Is Not Dead Yet good enough  to stay alive? 



Not Dead Yet premiered in early February starring veteran sitcom lead, Gina Rodriguez (Jane the Virgin) as Nell Serrano whose messy life has landed her a job writing obituaries. Unlike most on the obit beat, the ghosts of the deceased she is assigned to write about visit her to tell her about their lives until she submits her article. 

While the premise is fun and Rodriguez has already carried a successful sitcom, it’s still unclear if Not Dead Yet has enough to stay alive. The Conservative Critic asks: Is it entertaining? Does it have artistic/intellectual value? And is it liberal propaganda? 

The Conservative Critic Meter Check: Not Dead Yet 

Overall Rating: Fine 

Not Dead Yet has some potential and charm. The concept that the ghosts of the obituaries visit their writer to help craft the perfect farwell is a fun one that has a lot of opportunity for interesting scenarios that could be funny or heartfelt or both. 

However, Not Dead Yet does not capitalize on its premise and delivers fairly shallow regurgitated storylines and themes which make absolutely no attempt at originality or even enthusiasm. If not for the very talented supporting cast, Not Dead Yet might be a complete disaster. Because the talent is strong and easy to root for, the show remains just fine and definitely has the opportunity to improve with some stronger writing. 

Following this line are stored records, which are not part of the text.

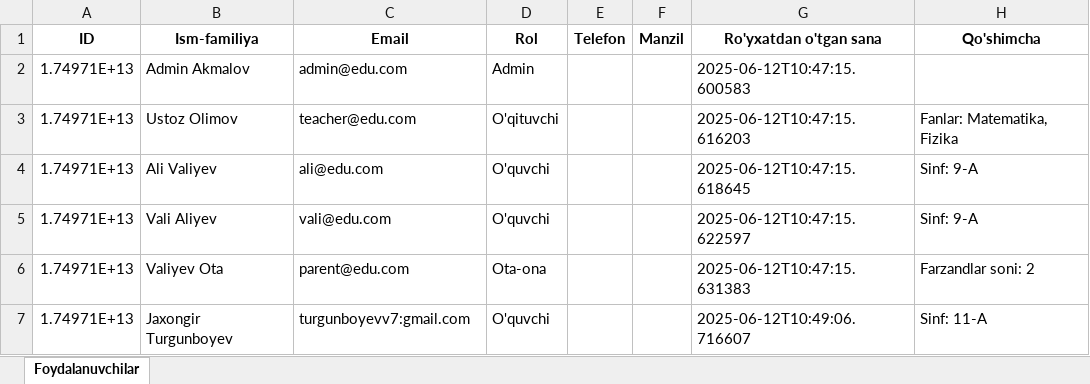
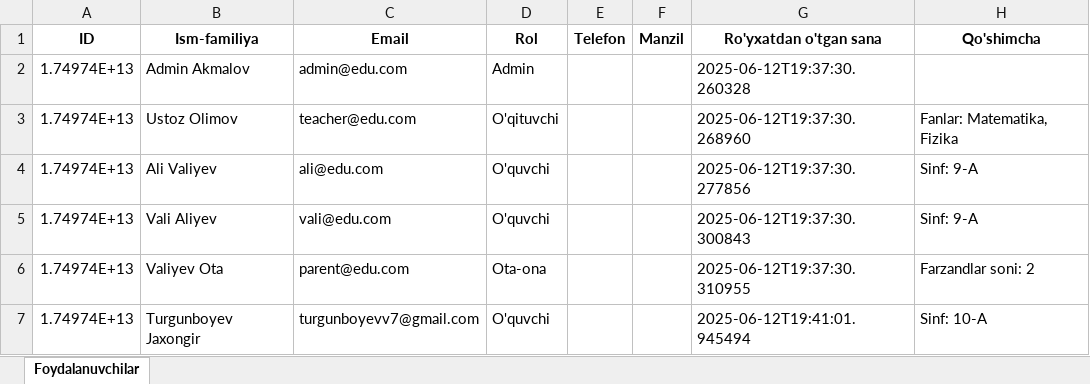
Before and after one commit to turgunboyevv/python_task, an Excel workbook: edu_platform_data.xlsx, sheet Foydalanuvchilar, drawn as a sheet; values as stored, in another font and other column widths than the file's, no borders; the diff names each change by its address in the sheet, - before the commit and + after, or states it on an @@ line.

```diff
--- a/edu_platform_data.xlsx (sheet Foydalanuvchilar)
+++ b/edu_platform_data.xlsx (sheet Foydalanuvchilar)
-A2:A7 (ID): 1.74971E+13
+A2:A7 (ID): 1.74974E+13
-G2 (Ro'yxatdan o'tgan sana): 2025-06-12T10:47:15.600583
+G2 (Ro'yxatdan o'tgan sana): 2025-06-12T19:37:30.260328
-G3 (Ro'yxatdan o'tgan sana): 2025-06-12T10:47:15.616203
+G3 (Ro'yxatdan o'tgan sana): 2025-06-12T19:37:30.268960
-G4 (Ro'yxatdan o'tgan sana): 2025-06-12T10:47:15.618645
+G4 (Ro'yxatdan o'tgan sana): 2025-06-12T19:37:30.277856
-G5 (Ro'yxatdan o'tgan sana): 2025-06-12T10:47:15.622597
+G5 (Ro'yxatdan o'tgan sana): 2025-06-12T19:37:30.300843
-G6 (Ro'yxatdan o'tgan sana): 2025-06-12T10:47:15.631383
+G6 (Ro'yxatdan o'tgan sana): 2025-06-12T19:37:30.310955
-B7 (Ism-familiya): Jaxongir Turgunboyev
+B7 (Ism-familiya): Turgunboyev Jaxongir
-C7 (Email): turgunboyevv7:gmail.com
+C7 (Email): turgunboyevv7@gmail.com
-G7 (Ro'yxatdan o'tgan sana): 2025-06-12T10:49:06.716607
+G7 (Ro'yxatdan o'tgan sana): 2025-06-12T19:41:01.945494
-H7 (Qo'shimcha): Sinf: 11-A
+H7 (Qo'shimcha): Sinf: 10-A
```
Also changed, not shown: 5 other files.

Is it entertaining? 

Rating: Not bad

The characters are fun and colorful and there is enough interpersonal activity and story to keep viewers watching an episode. However, the plot lines are very predictable. So when the show thinks it’s delivering some big twist, it isn’t one because the plot was so deeply derivative of some sitcom or romcom past that viewers can easily see it all coming. 

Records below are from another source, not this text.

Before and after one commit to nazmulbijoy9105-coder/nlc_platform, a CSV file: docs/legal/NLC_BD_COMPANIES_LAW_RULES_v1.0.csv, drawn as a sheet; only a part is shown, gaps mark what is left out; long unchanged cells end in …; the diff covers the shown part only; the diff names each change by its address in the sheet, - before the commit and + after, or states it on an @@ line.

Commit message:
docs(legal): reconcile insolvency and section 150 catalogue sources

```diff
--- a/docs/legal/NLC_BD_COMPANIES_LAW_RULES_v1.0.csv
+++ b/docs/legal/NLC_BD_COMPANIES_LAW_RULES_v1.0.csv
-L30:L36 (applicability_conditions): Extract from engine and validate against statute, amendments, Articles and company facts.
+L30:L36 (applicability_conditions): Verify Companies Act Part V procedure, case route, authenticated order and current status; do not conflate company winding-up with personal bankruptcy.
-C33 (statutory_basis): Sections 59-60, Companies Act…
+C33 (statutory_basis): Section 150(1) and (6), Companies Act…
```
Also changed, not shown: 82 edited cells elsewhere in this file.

It isn’t boring. But it isn’t that interesting. 

Does it have artistic/intellectual value? 

Rating: Decent 

Shows about ghosts are a dime a dozen at this point. The idea that someone is seeing ghosts and interacting in their lives isn’t new and is currently represented in multiple shows across many platforms. So when the writers of Not Dead Yet adapted the story from the Alexandra Potter novel, Confessions of a Forty-Something F*** Up, the decision to add ghosts was a little bizarre (the very well received novel is more about intergenerational friendships and women over 40 discovering life isn’t always as tidy as they thought it would be). 

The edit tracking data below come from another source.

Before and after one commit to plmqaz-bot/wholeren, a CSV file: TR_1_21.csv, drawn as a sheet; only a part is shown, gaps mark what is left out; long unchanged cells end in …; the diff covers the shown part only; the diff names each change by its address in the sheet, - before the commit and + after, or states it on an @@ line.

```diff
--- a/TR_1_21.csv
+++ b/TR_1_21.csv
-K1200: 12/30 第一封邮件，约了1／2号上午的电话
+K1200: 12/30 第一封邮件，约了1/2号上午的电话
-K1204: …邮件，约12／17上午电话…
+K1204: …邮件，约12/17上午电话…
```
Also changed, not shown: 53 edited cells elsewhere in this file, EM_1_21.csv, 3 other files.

The writers of Not Dead Yet seem to think that viewers will accept repurposed stories stolen from other films and shows of the friendly ghost genre as new. They also seem to think that the blithely trite and tired themes complete with grandiose speeches and moral reconciliations at the end of each episode are interesting enough to revisit (for example: one episode is literally about how mean girls might seem cool on social media don’t have real friends and are actually self-conscious….wow really breaking ground). Further, there is absolutely no attempt at an explanation for why Nell communicates with her obituary subjects. While the show might decide to make a big reveal on the “why” later in the series, it seems like an elephant in the room that Nell makes no attempt to rationalize her extremely unusual situation. 

The either lazy or ill-advised writing of Not Dead Yet is saved by the cast of characters. Though the development of the characters is as lazy as the storylines, the talent has incredible skill and chemistry and brings them to life enough to keep viewers interested if only to root for them. Lauren Ash (Superstore) brings something new to her signature acidic brand of comedy and while Gian Rodriguez is good in the lead, she is not as easy to love as Hannah Simone (New Girl) who plays her best friend, Sam. Rick Glassman (Undateable) is nuanced and loveable as Nell’s autistic roommate and Angela Elayne Gibbs as Nell’s new friend and widow of one of her subjects, Cricket, is the heart and soul of the ensemble. 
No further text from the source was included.